The paper concentrates on the problem of developing imagination understood as human trait and virtue. To realize the challenge educators have to face huge difficulties as a tendency to flatter the world and its inhabitants dominates and becomes more and more powerful. A musical fairy tale is presented as a valuable and effective school practice. From one side it refers to perennial human custom of listening, telling, and creating stories, fables, and sagas. They may base on real life or refer to imaginary situations. Thus creation may have various realizations, depending on personal knowledge, skills, life experience, cognitive horizon, individual interests and virtues.
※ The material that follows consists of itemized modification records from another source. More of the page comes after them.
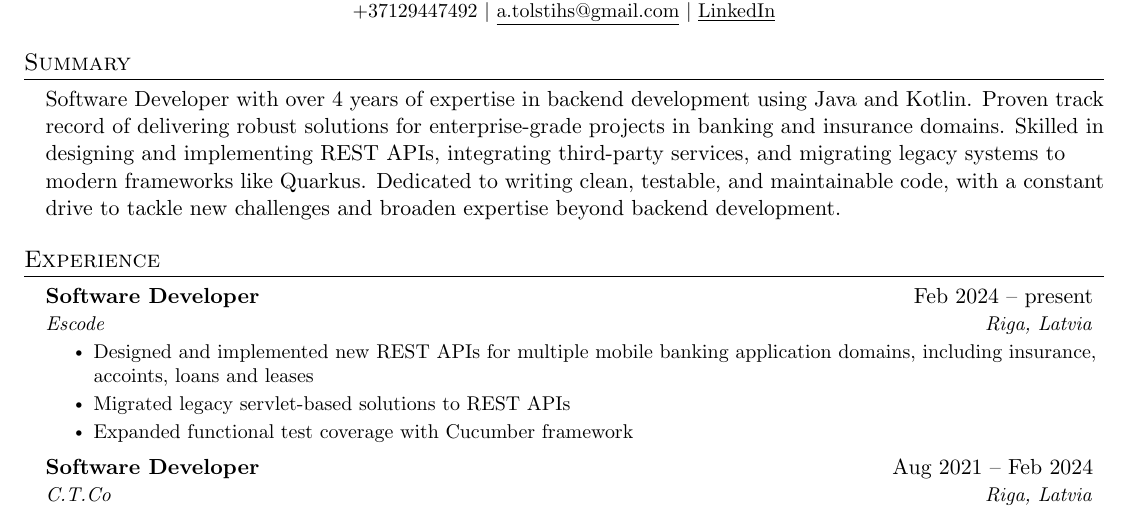
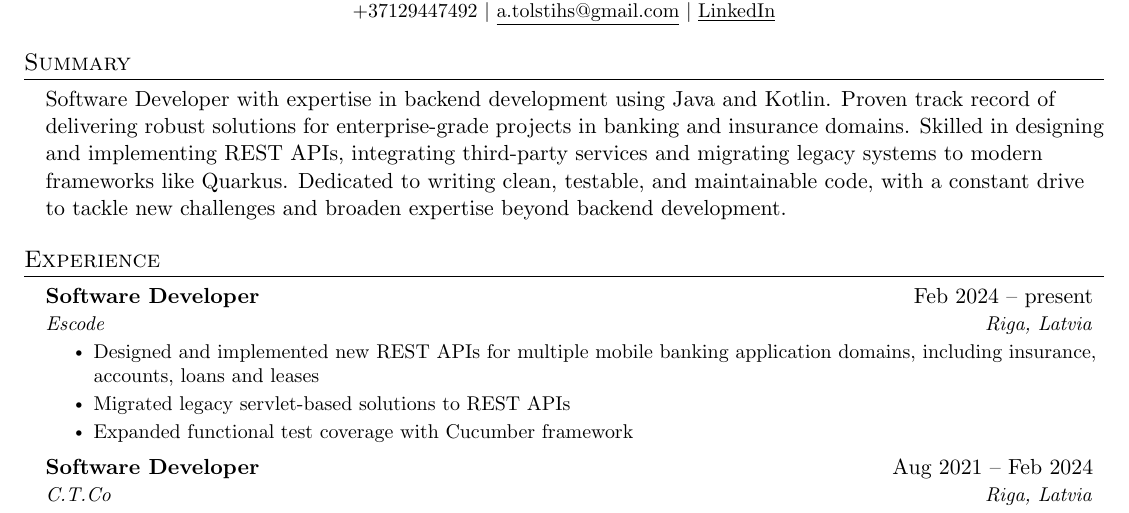
Before and after one commit to wonque/resume, a LaTeX document (main.tex): part of the page, cut so that both start at the same text. Compiled offline with pdfLaTeX.

Commit message:
mant adjusted - typos

```diff
--- a/main.tex
+++ b/main.tex
@@ -107,7 +107,7 @@
 %-----------SUMMARY-----------
 \section{Summary}
 \resumeSubHeadingListStart
-\item{Software Developer with over 4 years of expertise in backend development using Java and Kotlin. Proven track record of delivering robust solutions for enterprise-grade projects in banking and insurance domains. Skilled in designing and implementing REST APIs, integrating third-party services, and migrating legacy systems to modern frameworks like Quarkus. Dedicated to writing clean, testable, and maintainable code, with a constant drive to tackle new challenges and broaden expertise beyond backend development.}
+\item{Software Developer with expertise in backend development using Java and Kotlin. Proven track record of delivering robust solutions for enterprise-grade projects in banking and insurance domains. Skilled in designing and implementing REST APIs, integrating third-party services and migrating legacy systems to modern frameworks like Quarkus. Dedicated to writing clean, testable, and maintainable code, with a constant drive to tackle new challenges and broaden expertise beyond backend development.}
 
 \resumeSubHeadingListEnd
 
@@ -119,7 +119,7 @@
       {Software Developer}{Feb 2024 -- present}
       {Escode}{Riga, Latvia}
       \resumeItemListStart
-        \resumeItem{Designed and implemented new REST APIs for multiple mobile banking application domains, including insurance, accoints,
+        \resumeItem{Designed and implemented new REST APIs for multiple mobile banking application domains, including insurance, accounts,
         loans and leases}
         \resumeItem{Migrated legacy servlet-based solutions to REST APIs}
         \resumeItem{Expanded functional test coverage with Cucumber framework}
```
Also changed, not shown: CV Anatolijs Tolstihs.pdf.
From the other side the idea of the fairy tale shown in the paper refers to the music and its uncountable possibilities of describing the world. Everything depends only on one’s imagination. The last part of the paper presents the effects of students’ work on musical fairy tales. Those students apart of being instrumentalists and vocalists of the Music Academy of Lodz, Poland plan to become music teachers in compulsory general education.
The majority of people who have experienced institutionalized education have found it extremely laborious, slow and a necessarily repetitive process. The authors of this paper focus on and present possibilities for making the teaching of a foreign language more effective through mind mapping: the implementation of neuro-linguistic knowledge and mind maps into the learning process.
This empirical study focused on parents who enrolled their two-year old children in preschools in the Czech Republic. Recent provision of the Ministry of Education recommended that preschools accept children who are as young as two years, in response to increased demands of mothers who want to re-enter the employment after maternity leave. The purpose of the study was to examine the reasons of parents to place their children in preschools as well as their satisfaction of the developmental progress of their children in this institution. A representative sample of parents who enrolled their children in preschool from age two was surveyed (N=520). Surprisingly, caring for the child while at work was not the most important reason. They rated it 3.66 on a five-point scale. Other reasons were rated higher: getting the child accustomed to interaction within groups of same-age children (M=4.01), acquiring cognitive skills and knowledge (M=3.89), and getting accustomed to a routine other than that found at home (M=3.75). When asked to assess the developmental progress of their children due to preschool attendance on a 3-point scale, the parents noted progress in communication ability (M=2.35), social skills (M=2.37) as well as overall progress (M=2.62). Concerning demographic characteristics, the estimate of the child’s overall progress in preschool was significantly related to the mother’s level of education and her marital status.
The aim of the paper is to make an attempt of theoretical synthesis connected with the idea of reception studies. It presents major aspects which are crucial for understanding the reception studies, especially for the reception of antiquity in Victorian literature (for instance chosen critical approaches to literature, contemporary tools for conducting the research like intertextuality). The paper also presents definitions of classics, classical tradition and reception and tries to explain why Victorian times and literature are a perfect research material to examine the reception of antiquity.